The guiding hand of God and the inspiration of the Holy Spirit can be seen in the development of the biblical canon. The word “canon” is a strange word to most Christians (as they think of a big gun or a large office copier machine). But its originally meaning is ‘a measuring reed’, and has come to mean ‘those books accepted by the church as the standard that governs Christian belief and conduct.’ A more simplistic definition of the biblical canon would be: books accepted by the early church – and subsequently most evangelical Christians today- as divinely inspired.
The most crucial filter, or criterion, of the development of the New Testament canon was that of apostolicity. Apostolicity refers to the authorship of either an apostle or by that of an associate of an apostle. By applying this criteria, the criteria of time is subsequently placed on the books that were considered as being canonical, for if a book was written by an apostle or his associate, it therefore would have been written within a certain time. In other words, since a book had to be written by either an apostle or his associate to be canonical (that is, included in the New Testament), a book written say, 175 AD, could not be included, because that would have been after the time of any apostle or their associate.
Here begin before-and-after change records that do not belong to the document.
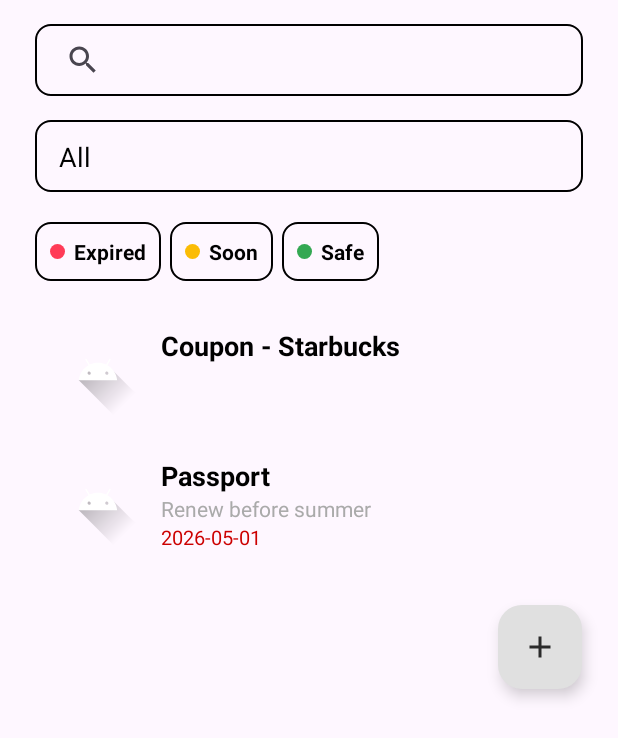
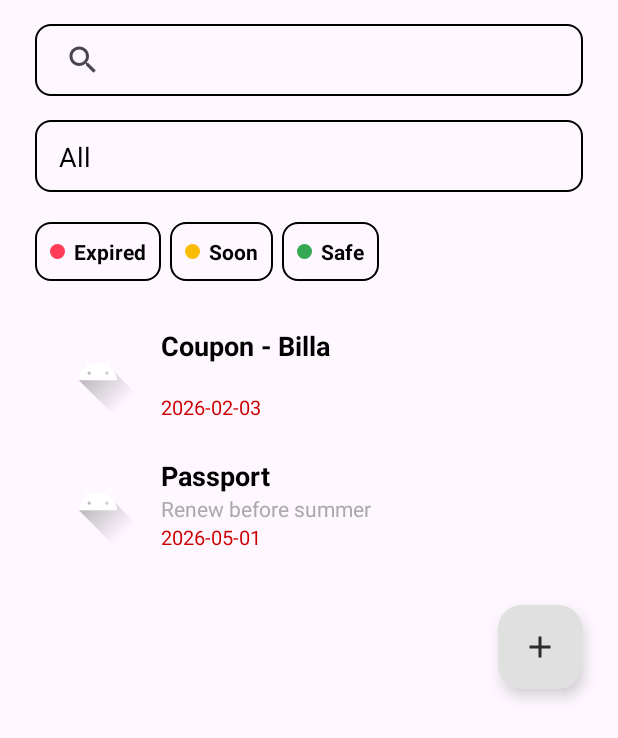
Before and after one commit to Jacq0104/ExpirationTracker-Java, an Android app: the screen it shows after launch (MainActivity), on a phone screen of 412 x 824 dp. Shown: the top 738 px of the screen. Run offline under Robolectric (Android 15) with nearby library versions, the phone set to English and light mode, and no system bars; our stand-ins replace Room's generated code.

```diff
--- a/app/src/main/java/com/example/expirationtracker_java/MainActivity.java
+++ b/app/src/main/java/com/example/expirationtracker_java/MainActivity.java
@@ -116,8 +116,8 @@ public class MainActivity extends AppCompatActivity {
         // ===== 5) 觀察 Record 全量 → 存到 allRecords，然後依目前選取的 cid 過濾顯示 =====
         repository.getAllRecord().observe(this, records -> {
             allRecords.clear();
-            if (records != null) allRecords.addAll(records);
-            applyFilterAndShow(); // 根據 selectedCid 過濾並顯示
+            if (records != null) allRecords.addAll(records);//資料庫的讀進來
+            applyFilterAndShow(); // 呼叫function 根據 selectedCid 過濾並顯示
         });
 
         // ===== 6) Spinner 選取事件：更新 selectedCid，然後重算顯示 =====
@@ -128,7 +128,7 @@ public class MainActivity extends AppCompatActivity {
                 if ("All".equalsIgnoreCase(selected.cname)) {
                     selectedCid = null;
                 } else {
-                    selectedCid = selected.cid;
+                    selectedCid = selected.cid;   // 直接用就好，不用再去 repository 查一次
                 }
                 applyFilterAndShow();
             }
@@ -148,10 +148,11 @@ public class MainActivity extends AppCompatActivity {
             }
         });
 
-        // ===== (可選) 初始化塞兩筆測試 Record 看畫面 =====
+        // ===== (可選) 初始化塞兩筆測試 Record 看畫面 =====DELETE FROM record;
         repository.getAllRecord().observe(this, rs -> {
             if (rs == null || rs.isEmpty()) {
                 RecordEntity r1 = new RecordEntity();
+                r1.cid = tryFindCidByName("Passport");
                 r1.title = "Passport";
                 r1.note = "Renew before summer";
                 r1.expiredDate = "2026-05-01";
@@ -159,8 +160,9 @@ public class MainActivity extends AppCompatActivity {
                 repository.insertRecord(r1);
 
                 RecordEntity b = new RecordEntity();
-                b.title = "Coupon - Starbucks";
+                b.title = "Coupon - Billa";
                 b.cid = tryFindCidByName("Coupons");
+                b.expiredDate = "2026-02-03";
                 repository.insertRecord(b);
             }
         });
--- a/app/src/main/java/com/example/expirationtracker_java/data/dao/CategoryDao.java
+++ b/app/src/main/java/com/example/expirationtracker_java/data/dao/CategoryDao.java
@@ -21,4 +21,6 @@ public interface CategoryDao {
     public void deleteCategory(CategoryEntity categoryEntity);
     @Query("SELECT * FROM category ORDER BY cid ASC")
     public LiveData<List<CategoryEntity>> getAllCategories();
+    @Query("SELECT cid FROM category WHERE cname = :name LIMIT 1")
+    Integer getCidByName(String name);
 }
--- a/app/src/main/res/layout/activity_main.xml
+++ b/app/src/main/res/layout/activity_main.xml
@@ -125,13 +125,13 @@
     <!-- bottom right fab to reach the "add item" page-->
     <com.google.android.material.floatingactionbutton.FloatingActionButton
         android:id="@+id/fabAdd"
-        android:layout_width="wrap_content"
+        android:layout_width="192dp"
         android:layout_height="wrap_content"
         android:layout_gravity="bottom|end"
         android:layout_margin="24dp"
         android:contentDescription="Add"
+        app:backgroundTint="#E0E0E0"
         app:srcCompat="@drawable/ic_add"
-        app:tint="@android:color/black"
-        app:backgroundTint="#E0E0E0" />
+        app:tint="@android:color/black" />
 
 </LinearLayout>
```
It is necessary to note that Christians in the first century, or at least the first half of the first century, did not have the New Testament as we know of the New Testament. They did, however, have the Old Testament, oral traditions and stories about Jesus’ works and deeds, and messages from God spoken by Christian prophets. Once written, the New Testament works still faced the challenges of distribution and acceptance, challenges that God would eventually put asunder.
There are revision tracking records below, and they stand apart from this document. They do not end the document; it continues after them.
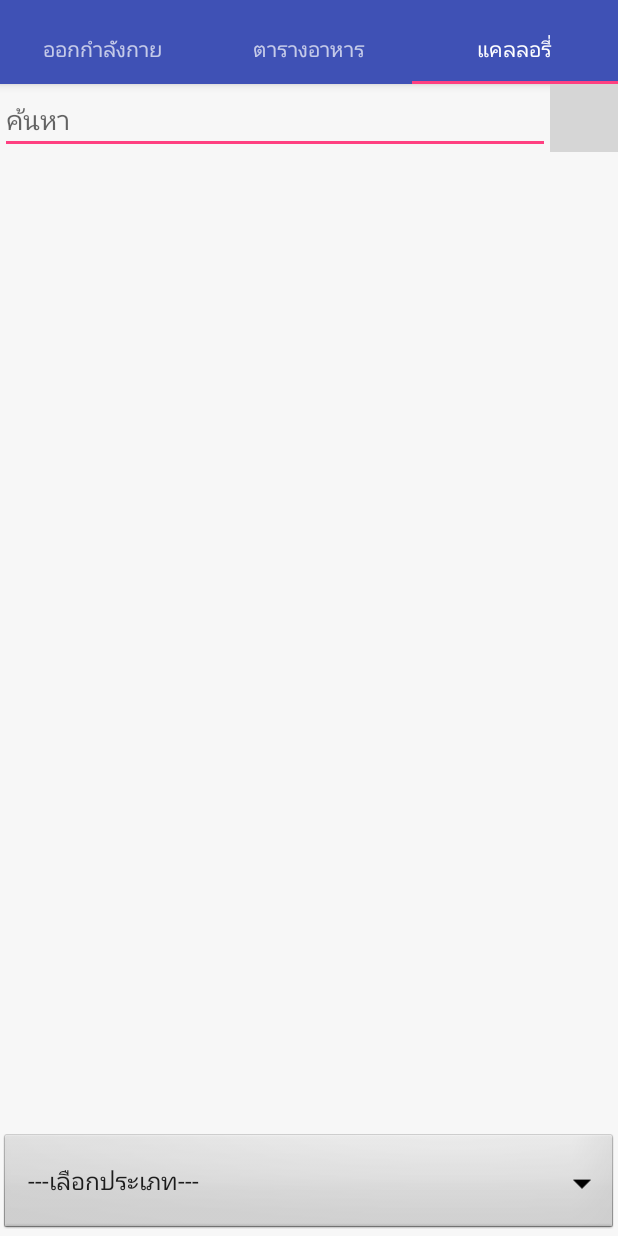
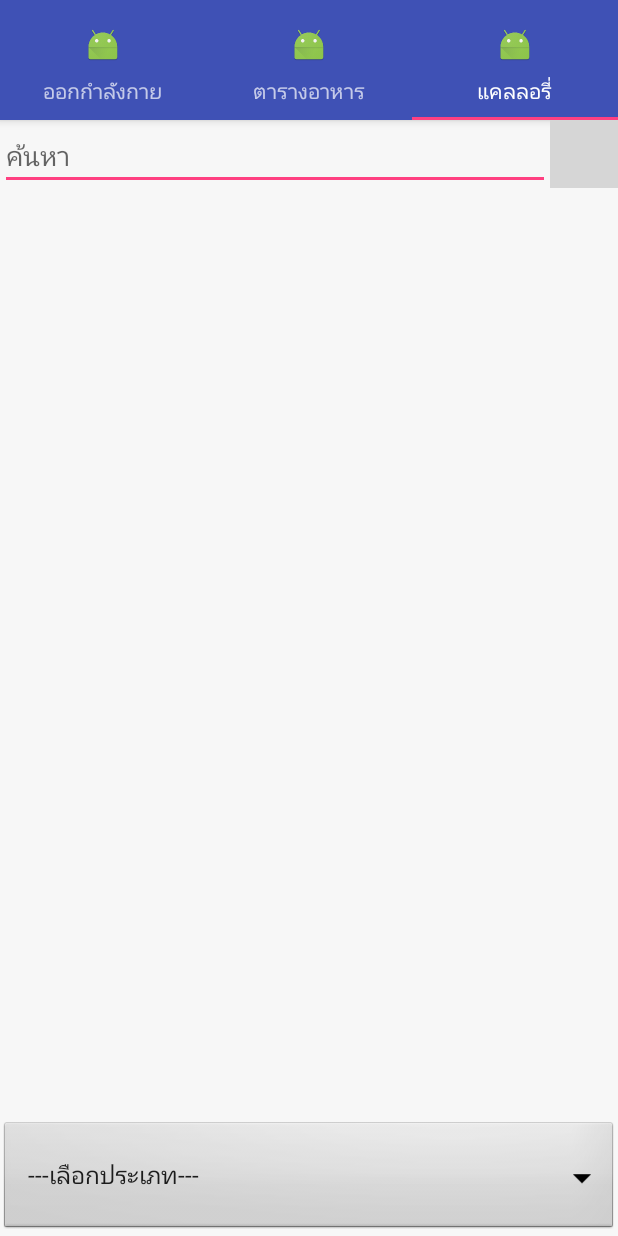
Before and after one commit to l2el3er/android_project, an Android app: the screen it shows after launch (MainActivity), tab 3 chosen, on a phone screen of 412 x 824 dp. Run offline under Robolectric (Android 15) with nearby library versions, the phone set to English and light mode, and no system bars; grey boxes are pictures that could not be loaded.

Commit message:
added tab icon

```diff
--- a/app/src/main/java/com/example/gunka/kujapom/MainActivity.java
+++ b/app/src/main/java/com/example/gunka/kujapom/MainActivity.java
@@ -43,7 +43,18 @@ public class MainActivity extends AppCompatActivity {
 
         TabLayout tabLayout = (TabLayout) findViewById(R.id.tabs);
         tabLayout.setupWithViewPager(mViewPager);
+        final int[] ICONS = new int[] {
+                R.mipmap.ic_launcher,
+                R.mipmap.ic_launcher,
+                R.mipmap.ic_launcher,
+        };
 
+        //TabLayout tabLayout = (TabLayout) findViewById(R.id.tabs);
+        tabLayout.setupWithViewPager(mViewPager);
+
+        tabLayout.getTabAt(0).setIcon(ICONS[0]);
+        tabLayout.getTabAt(1).setIcon(ICONS[1]);
+        tabLayout.getTabAt(2).setIcon(ICONS[2]);
         myDB = new DatabaseHelper(this);
 
 
--- a/app/src/main/res/layout/fragment_kcal.xml
+++ b/app/src/main/res/layout/fragment_kcal.xml
@@ -9,8 +9,7 @@
     <!-- TODO: Update blank fragment layout -->
     <LinearLayout
         android:layout_width="match_parent"
-        android:layout_height="0dp"
-        android:layout_weight="2"
+        android:layout_height="wrap_content"
         android:orientation="horizontal"
         >
         <AutoCompleteTextView
@@ -28,17 +27,21 @@
             android:src="@drawable/search"/>
 
     </LinearLayout>
-
-
+    <android.support.v4.widget.SwipeRefreshLayout
+        android:layout_width="match_parent"
+        android:layout_height="0dp"
+        android:layout_weight="8"
+        xmlns:android="http://schemas.android.com/apk/res/android"
+        android:id="@+id/swipeContainer">
     <ListView
         android:id="@+id/listview"
         android:layout_width="match_parent"
-        android:layout_height="0dp"
-        android:layout_weight="8"
+        android:layout_height="match_parent"
         android:background="#00000000"
         android:cacheColorHint="#00000000"
         android:divider="@null"
         android:drawSelectorOnTop="false"></ListView>
+    </android.support.v4.widget.SwipeRefreshLayout>
 
     <Spinner
         android:id="@+id/spinner1"
```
Once the books were written, their acceptance can be classified into two groups. The first group, called homolegoumena (Greek for ‘confessed’), were books that were immediately accepted as canonical once they were written. These include the Pauline letters and the Gospels. The second group, antilegomena (Greek for ‘contradicted’), was so named because people were at first skeptical about either their authorship or their divine inspiration. Reasons for this skepticism include the fact that these books were unfamiliar to people because they were more slowly, and less widely, distributed. Others questioned the authority of certain books -namely Hebrews- because they were unable to determine who authored them. We still, to this day, do not know who wrote the book of Hebrews. (Many have their opinion. Mine is that of Barnabas. However, God hasn’t decided to share that tidbit of information with us, so we do not know with any amount of certainty).
Predominantly written over the latter half of the first century, and compiled as the official cannon in the second and third centuries, the biblical canon is the inspired, inerrant Word of God. Although some of the books of the Bible were initially in dispute during the early years, the church eventually recognized the divine nature of all of these scriptures and accepted them as inspired by either apostles or their associates.
Even today, in a spirit of discernment and prayer, one needs only to read the canonical and noncanonical books side by side to see the accuracy of the inspiration that led to the formation of the infallible, inerrant, incorruptible canon.
“All scripture is given by inspiration of God, and is profitable for doctrine, for reproof, for correction, for instruction in righteousness”. 2 Timothy 3:16 (King James Version) Selah!